TASK REQUIREMENTS:
The required output is the lines below from the line containing "CreateParamTree --> CollectParam[Collect" to the line containing "trees from backtrack]", inclusive, retyped exactly. No other lines belong in it.

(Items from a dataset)

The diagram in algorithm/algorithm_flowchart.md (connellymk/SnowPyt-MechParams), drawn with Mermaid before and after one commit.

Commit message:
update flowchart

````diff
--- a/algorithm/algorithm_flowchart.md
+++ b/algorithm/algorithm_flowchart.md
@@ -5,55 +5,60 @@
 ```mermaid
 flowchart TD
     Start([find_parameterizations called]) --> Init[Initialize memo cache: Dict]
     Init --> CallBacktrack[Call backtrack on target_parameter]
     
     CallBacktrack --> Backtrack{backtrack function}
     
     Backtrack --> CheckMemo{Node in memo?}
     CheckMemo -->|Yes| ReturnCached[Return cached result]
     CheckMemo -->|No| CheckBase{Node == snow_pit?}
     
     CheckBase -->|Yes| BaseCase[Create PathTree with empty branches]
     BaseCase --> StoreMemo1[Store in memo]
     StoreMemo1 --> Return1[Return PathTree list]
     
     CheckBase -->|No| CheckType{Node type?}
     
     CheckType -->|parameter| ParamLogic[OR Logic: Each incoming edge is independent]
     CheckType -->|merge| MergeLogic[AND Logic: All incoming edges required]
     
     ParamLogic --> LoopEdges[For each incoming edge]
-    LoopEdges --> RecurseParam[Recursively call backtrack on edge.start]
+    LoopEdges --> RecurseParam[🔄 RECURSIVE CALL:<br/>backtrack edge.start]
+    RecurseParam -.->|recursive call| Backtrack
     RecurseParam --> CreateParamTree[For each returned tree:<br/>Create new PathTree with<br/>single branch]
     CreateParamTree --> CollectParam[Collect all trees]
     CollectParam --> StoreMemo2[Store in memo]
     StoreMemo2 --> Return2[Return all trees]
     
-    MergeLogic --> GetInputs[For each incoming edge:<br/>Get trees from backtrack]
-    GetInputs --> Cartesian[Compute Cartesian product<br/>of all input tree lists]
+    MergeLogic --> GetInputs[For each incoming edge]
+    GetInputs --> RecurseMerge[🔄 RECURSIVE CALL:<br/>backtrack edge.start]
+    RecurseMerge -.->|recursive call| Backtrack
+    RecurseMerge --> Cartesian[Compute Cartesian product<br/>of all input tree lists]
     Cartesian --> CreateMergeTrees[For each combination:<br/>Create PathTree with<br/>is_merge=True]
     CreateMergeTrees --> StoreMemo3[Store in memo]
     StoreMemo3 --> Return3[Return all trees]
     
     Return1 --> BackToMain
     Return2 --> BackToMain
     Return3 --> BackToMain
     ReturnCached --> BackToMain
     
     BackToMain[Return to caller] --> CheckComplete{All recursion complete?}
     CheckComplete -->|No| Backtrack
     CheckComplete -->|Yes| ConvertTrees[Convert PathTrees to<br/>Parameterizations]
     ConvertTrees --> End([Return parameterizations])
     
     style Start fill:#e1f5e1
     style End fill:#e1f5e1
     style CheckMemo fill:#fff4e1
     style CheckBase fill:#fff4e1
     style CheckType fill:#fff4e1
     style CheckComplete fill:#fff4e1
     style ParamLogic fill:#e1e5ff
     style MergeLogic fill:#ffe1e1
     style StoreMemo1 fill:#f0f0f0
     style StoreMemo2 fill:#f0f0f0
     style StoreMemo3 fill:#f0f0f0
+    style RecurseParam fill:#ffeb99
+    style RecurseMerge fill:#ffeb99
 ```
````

PROBLEM SOLUTION:
     CreateParamTree --> CollectParam[Collect all trees]
     CollectParam --> StoreMemo2[Store in memo]
     StoreMemo2 --> Return2[Return all trees]
     
-    MergeLogic --> GetInputs[For each incoming edge:<br/>Get trees from backtrack]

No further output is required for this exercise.